Twitter Plot Summary: The origins of the United States space programme and the men who were chosen for the task.
The 1950s and 1960s were a time of exceptional courage and expedition, the human race constantly pushing forward, wanting to explore the very limits of human endurance and to achieve new highs – in this case literally – for the sake of exploration and nothing more. Well, besides getting one over on the Russians as and where possible.
This is not a film that focuses on the fighting amongst the test pilots chosen for the Mercury missions – other than a brief moment of conflict they are a united force against the suits and scientists who have a different opinion as to how the mission should proceed. Their home lives are explored as their wives and families fear for their safety. It’s possible to argue that this is a very blinkered view of a woman’s existence as they do little else but adhere to the tenets of the Bechdel Test, but bear in mind that this was 1950s/60s America for one, a world in which racial intolerance was just one of many issues let alone the release of women from the domestic lifestyle. Still it’s easy to empathise with them – their husbands have a more than casual attitude towards death and the exploration of the women’s coping mechanisms for this lifestyle is well handled.
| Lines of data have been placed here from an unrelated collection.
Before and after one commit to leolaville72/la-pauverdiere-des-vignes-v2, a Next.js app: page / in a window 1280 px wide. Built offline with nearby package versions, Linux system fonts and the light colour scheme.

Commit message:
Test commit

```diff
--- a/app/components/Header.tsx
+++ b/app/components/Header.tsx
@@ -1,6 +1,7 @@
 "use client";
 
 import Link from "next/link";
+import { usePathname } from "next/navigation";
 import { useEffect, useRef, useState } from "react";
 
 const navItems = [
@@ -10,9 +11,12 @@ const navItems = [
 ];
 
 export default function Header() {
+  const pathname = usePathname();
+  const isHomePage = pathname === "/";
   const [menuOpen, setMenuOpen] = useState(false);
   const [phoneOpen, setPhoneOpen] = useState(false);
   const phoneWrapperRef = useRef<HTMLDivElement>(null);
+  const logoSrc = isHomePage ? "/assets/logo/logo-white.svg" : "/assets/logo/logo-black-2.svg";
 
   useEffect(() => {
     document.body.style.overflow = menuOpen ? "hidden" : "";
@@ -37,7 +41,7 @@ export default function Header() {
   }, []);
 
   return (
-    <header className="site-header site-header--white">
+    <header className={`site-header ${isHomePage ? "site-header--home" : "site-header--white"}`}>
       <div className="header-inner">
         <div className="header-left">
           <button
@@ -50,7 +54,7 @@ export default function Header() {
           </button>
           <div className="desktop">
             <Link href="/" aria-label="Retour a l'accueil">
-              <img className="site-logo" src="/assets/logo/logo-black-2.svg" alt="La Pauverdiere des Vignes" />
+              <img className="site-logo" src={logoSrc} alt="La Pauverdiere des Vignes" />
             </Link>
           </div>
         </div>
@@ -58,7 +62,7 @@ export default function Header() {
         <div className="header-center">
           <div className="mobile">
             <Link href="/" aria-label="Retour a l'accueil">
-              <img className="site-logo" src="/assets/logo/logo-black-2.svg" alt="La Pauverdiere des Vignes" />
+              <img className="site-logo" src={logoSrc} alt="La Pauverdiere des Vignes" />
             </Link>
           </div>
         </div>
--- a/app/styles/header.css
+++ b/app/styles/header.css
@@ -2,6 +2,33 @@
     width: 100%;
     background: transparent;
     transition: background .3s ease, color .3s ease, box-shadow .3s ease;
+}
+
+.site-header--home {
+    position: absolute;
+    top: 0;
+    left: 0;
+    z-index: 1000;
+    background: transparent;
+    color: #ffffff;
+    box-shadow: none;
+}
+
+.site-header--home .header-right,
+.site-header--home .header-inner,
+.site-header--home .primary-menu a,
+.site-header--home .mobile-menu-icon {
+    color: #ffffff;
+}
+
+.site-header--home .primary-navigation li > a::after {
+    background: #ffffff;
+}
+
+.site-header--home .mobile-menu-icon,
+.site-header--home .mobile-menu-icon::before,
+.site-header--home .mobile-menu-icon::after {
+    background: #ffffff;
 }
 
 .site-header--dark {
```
The perils of being a test pilot at that time are made abundantly clear from the off – there are two funerals for deceased pilots within the opening half an hour. The film is book-ended by appearances from test pilot Chuck Yeager (Sam Shepard), constantly pushing boundaries at the uppermost levels of human ability despite his lack of involvement in the space programme.
The sheer exhilaration of exploration is captured through Philip Kaufman’s occasionally breathless direction, balancing the needs of the emotional core of the film with the adventure aspects near perfectly, never feeling the urge to step too far away from the action or get in so close you can’t see anything.
Then there’s the cast, a huge number of famous faces ranging from a young Jeff Goldblum to some impressive central performances from Dennis Quaid, Dennis Quaid’s epic grin, Ed Harris, Ed Harris’ piercing blue eyes, and notable mentions also for Fred Ward, Scott Glenn and Lance Henriksen. In terms of the pilot’s wives, Barbara Hershey and Veronica Cartwright are on top form. You’d be hard pressed to see either of them provide a bad performance in any of their back catalogues, and they more than hold their own against the alpha male antics of the test pilots.
There are many films that are deserving of the attention bestowed upon them, and for various reasons The Right Stuff should be lauded as one of cinema’s finest offerings. It’s not a lean film by any stretch, clocking in at just over 3 hours, but as an indication of its quality the time simply flies by. To maintain such interest in a story for that period of time is an art form in itself, and for this and many other reasons The Right Stuff should rightly be considered a classic.